Is there inequity in your workplace?
By Hebba Youssef
If you also heard that GIF in Beyonce’s voice, welcome.
Question: Do you have inequity in your workplace?
I bet you answered yes.
Because achieving equity in every aspect of the workplace is an ongoing challenge for a lot of companies and is quite complex.
Complex because there are societal issues that impact our ability to create equity at work.
Equity at work = fair treatment + fair access + fair advancement for all employees.
Every employee deserves to be treated fairly.
But that’s sometimes not the case.
The 3 most common places I see inequity in the workplace:
Let’s take a look at each one and see what HR can do.
Raise your hand if you’ve hired someone without running an equitable process.
Ideally, when hiring you’re able to run a fully equitable process but I’ve been put in a position where that hasn’t been possible.
Well, the excuse in that case there was a time crunch and the candidate was a trusted referral.
Cough opportunistic hire cough
There are few factors that can contribute to inequity in your hiring process, like:
- Limited access to the opportunity (like if the job is only shared in certain channels)
- Lack of diversity on the hiring team
- Lack of accommodations and accessibility
- Favoritism (hire my candidate aka friend!)
(Not so) fun fact: racial bias in hiring continues to contribute to increasing black-white wealth gap.
It all starts with hiring.
Where to get started: standardize your interview process. Unstructured interviews introduce more unconscious bias and candidates don’t have the opportunity to talk about what makes them qualified for the position.
A structured interview process ensures that you’re accurately AND fairly assessing candidates for their skills and not other reasons.
Bonus: be up front about the compensation.
More on that next!
One of the most common ways inequity presents in the workplace?
(Not so) Fun facts:
- Women are paid 83.7% of what men earn.
- For every dollar a white man earns, a black woman earn .64 cents
- Working mothers earn .74 cents for every dollar paid to fathers
- Women carry 2.5 times more unpaid work than men
- The pay gap exists in nearly every profession.
The pay gap has ripple effects with women historically earning less they receive less in Social Security and lag behind men in retirement savings.
It’s really easy to read all of those facts and think, well what the hell can I do about this?
Please don’t be discouraged thinking this is a societal problem that will never be fixed! As HR leaders we have SO MUCH power to help alleviate the inequity women and underrepresented groups face.

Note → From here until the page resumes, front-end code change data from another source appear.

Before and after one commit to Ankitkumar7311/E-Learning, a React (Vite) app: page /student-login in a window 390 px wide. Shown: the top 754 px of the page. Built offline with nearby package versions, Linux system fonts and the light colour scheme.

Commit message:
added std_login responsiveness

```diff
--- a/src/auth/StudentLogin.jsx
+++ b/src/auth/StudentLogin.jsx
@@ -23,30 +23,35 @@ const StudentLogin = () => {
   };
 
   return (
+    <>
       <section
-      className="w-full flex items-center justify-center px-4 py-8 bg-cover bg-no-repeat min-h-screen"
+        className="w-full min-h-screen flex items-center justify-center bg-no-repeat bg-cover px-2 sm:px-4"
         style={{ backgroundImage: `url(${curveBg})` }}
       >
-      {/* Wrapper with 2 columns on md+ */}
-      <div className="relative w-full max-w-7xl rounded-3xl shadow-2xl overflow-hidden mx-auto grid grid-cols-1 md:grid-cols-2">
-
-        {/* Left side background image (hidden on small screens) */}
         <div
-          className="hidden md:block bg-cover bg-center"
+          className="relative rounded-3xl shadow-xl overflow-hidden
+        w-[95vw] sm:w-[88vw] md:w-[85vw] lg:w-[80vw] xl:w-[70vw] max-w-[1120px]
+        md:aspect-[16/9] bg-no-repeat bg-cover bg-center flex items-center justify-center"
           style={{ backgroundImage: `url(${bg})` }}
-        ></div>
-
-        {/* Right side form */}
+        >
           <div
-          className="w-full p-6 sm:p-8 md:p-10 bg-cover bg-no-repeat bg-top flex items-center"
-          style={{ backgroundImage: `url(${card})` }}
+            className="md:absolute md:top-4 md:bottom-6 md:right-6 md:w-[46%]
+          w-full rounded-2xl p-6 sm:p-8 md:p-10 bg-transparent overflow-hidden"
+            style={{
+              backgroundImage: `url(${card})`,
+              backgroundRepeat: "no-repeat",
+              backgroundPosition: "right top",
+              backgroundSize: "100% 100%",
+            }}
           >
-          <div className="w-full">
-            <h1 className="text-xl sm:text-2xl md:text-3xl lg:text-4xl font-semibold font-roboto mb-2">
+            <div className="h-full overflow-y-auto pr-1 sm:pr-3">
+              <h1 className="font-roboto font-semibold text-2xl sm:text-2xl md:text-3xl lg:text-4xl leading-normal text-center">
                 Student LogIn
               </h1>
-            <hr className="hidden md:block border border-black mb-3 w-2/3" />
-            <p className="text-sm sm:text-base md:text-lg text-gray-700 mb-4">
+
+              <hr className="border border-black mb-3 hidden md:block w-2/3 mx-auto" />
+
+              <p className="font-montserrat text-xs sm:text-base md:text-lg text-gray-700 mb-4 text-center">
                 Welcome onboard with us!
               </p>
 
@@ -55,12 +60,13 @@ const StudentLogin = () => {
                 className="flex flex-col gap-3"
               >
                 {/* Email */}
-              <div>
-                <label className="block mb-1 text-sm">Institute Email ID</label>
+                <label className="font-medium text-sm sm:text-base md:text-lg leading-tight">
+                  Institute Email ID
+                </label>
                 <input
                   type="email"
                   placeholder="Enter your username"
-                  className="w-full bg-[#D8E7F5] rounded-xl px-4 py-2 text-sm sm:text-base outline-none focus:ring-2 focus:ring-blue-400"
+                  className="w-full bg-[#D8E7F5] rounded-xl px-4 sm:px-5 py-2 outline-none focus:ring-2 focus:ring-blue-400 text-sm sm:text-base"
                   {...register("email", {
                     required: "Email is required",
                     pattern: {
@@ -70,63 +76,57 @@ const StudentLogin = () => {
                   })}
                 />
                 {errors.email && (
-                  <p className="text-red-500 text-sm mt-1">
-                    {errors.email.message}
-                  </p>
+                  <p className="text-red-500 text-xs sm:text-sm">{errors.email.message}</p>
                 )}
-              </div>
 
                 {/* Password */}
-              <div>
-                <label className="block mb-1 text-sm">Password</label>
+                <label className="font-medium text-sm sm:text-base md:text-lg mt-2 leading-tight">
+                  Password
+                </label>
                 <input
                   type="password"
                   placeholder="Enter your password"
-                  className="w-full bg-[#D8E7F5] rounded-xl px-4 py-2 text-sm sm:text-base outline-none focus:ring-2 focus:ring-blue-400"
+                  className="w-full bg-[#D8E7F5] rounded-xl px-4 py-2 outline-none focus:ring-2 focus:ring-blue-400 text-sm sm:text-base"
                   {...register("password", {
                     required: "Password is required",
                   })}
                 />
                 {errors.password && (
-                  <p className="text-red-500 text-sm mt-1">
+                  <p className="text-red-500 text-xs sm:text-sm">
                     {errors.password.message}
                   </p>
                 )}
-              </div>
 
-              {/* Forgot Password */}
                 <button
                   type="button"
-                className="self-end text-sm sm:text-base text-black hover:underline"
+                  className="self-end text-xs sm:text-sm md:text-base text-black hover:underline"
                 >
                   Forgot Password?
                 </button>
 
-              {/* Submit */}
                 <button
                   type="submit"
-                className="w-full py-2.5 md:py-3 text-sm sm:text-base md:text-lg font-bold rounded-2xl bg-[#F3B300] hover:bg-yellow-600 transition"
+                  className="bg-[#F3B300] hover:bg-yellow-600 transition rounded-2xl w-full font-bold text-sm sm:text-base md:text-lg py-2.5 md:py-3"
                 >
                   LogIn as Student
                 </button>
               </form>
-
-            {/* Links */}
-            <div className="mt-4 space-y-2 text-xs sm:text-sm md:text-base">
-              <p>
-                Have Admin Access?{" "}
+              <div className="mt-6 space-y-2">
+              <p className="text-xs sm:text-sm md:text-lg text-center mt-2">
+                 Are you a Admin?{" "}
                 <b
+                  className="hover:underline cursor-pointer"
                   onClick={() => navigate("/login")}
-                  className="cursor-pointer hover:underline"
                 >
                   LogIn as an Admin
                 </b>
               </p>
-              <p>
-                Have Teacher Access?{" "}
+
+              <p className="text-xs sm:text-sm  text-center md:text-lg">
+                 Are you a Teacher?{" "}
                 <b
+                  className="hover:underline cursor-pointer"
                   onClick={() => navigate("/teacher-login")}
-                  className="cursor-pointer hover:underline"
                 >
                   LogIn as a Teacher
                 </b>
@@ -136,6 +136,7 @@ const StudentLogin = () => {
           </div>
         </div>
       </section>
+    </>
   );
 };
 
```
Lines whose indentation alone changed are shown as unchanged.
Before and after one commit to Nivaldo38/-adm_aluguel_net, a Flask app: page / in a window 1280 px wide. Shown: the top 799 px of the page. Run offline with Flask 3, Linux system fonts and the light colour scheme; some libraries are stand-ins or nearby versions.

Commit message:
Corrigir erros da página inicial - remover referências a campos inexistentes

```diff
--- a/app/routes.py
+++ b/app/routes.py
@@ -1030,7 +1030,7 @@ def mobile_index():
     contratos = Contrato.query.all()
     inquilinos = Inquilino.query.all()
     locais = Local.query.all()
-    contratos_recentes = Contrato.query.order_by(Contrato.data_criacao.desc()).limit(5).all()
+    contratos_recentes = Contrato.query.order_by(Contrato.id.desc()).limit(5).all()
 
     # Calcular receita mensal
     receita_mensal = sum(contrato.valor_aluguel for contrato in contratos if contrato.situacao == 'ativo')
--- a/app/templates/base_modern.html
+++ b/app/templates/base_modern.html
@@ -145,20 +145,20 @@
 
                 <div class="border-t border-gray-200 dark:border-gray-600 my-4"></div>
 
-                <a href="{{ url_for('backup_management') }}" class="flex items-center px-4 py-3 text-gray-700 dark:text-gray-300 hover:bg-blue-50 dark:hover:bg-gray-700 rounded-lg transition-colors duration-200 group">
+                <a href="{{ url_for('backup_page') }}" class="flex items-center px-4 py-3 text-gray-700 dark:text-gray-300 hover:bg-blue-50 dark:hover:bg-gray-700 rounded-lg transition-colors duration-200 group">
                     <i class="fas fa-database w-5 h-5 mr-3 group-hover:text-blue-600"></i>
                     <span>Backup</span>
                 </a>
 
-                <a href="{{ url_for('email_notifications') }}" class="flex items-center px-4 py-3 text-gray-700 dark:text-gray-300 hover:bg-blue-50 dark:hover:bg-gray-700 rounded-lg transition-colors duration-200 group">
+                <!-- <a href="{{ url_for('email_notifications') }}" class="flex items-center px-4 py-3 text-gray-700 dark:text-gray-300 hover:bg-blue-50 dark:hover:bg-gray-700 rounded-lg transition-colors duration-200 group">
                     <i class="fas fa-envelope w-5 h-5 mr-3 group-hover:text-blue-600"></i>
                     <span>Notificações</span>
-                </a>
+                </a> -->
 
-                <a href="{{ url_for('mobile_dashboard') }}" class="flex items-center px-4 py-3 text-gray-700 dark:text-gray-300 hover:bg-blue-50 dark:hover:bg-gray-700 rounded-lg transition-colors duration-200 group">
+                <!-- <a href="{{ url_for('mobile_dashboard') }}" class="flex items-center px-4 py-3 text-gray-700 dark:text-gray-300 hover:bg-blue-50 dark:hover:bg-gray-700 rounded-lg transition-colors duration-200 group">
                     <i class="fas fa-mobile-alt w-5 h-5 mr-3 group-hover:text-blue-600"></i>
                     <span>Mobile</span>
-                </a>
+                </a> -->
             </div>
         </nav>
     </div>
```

Not to mention, more states are passing pay transparency laws in order to combat this inequity! We have the law on our side. But take that with a grain of salt because TBD on when and how these laws will be enforced.
Where you can get started: Conduct a pay audit.
You can’t fix what you don’t know is broken. A pay audit helps you understand where there are current gaps.
To note: there can be some legal repercussions from taking on this work. Make sure you understand the appetite to address issues and how to document concerns before diving in.
Additional helpful reading: why is talking about compensation so hard?
I have a love/hate relationship with promotions.
Love: Promotions present an opportunity for someone’s career to take the next step. I love growth.
Hate: Promotions are glamorized and oftentimes employees have zero control over getting promoted.
Fun fact: 53% of employees report that promotions are unfair with 7 out of 10 employees saying managers play favorites.
There are a lot of factors that can make promotions inequitable, the most notorious though is bias. Our unconscious bias can have us making decisions about who is worthy of a promotion on factors other than work product.
(Not so) fun fact: women are promoted less frequently than men.
Cough bias cough.
If unconscious bias is um unconscious then what can HR leaders do to combat this and the impacts on the equity of promotions?
Where you can get started: Write your promotion guidelines. In there it should be clear how employees become eligible, what is the objective or subjective criteria, and who is involved in the decision making process.
Employees will be thrilled that getting promoted is no longer a mystery.
Bring it all back:
^ If you get this reference, we should be friends.
Bringing it all back: inequity at work is more common than we realize.
There’s a ton of opportunity for HR/People leaders to intervene in an effort to build an equitable environment.
Every employee deserves the opportunity to thrive.
I just threw a lot at ya and it can feel overwhelming to think you have to run and address all of those RIGHT NOW.
Start with the action items I called out as a place to start.
Every little step counts and can build into something bigger.
What not to do: know there is inequity and do nothing about it.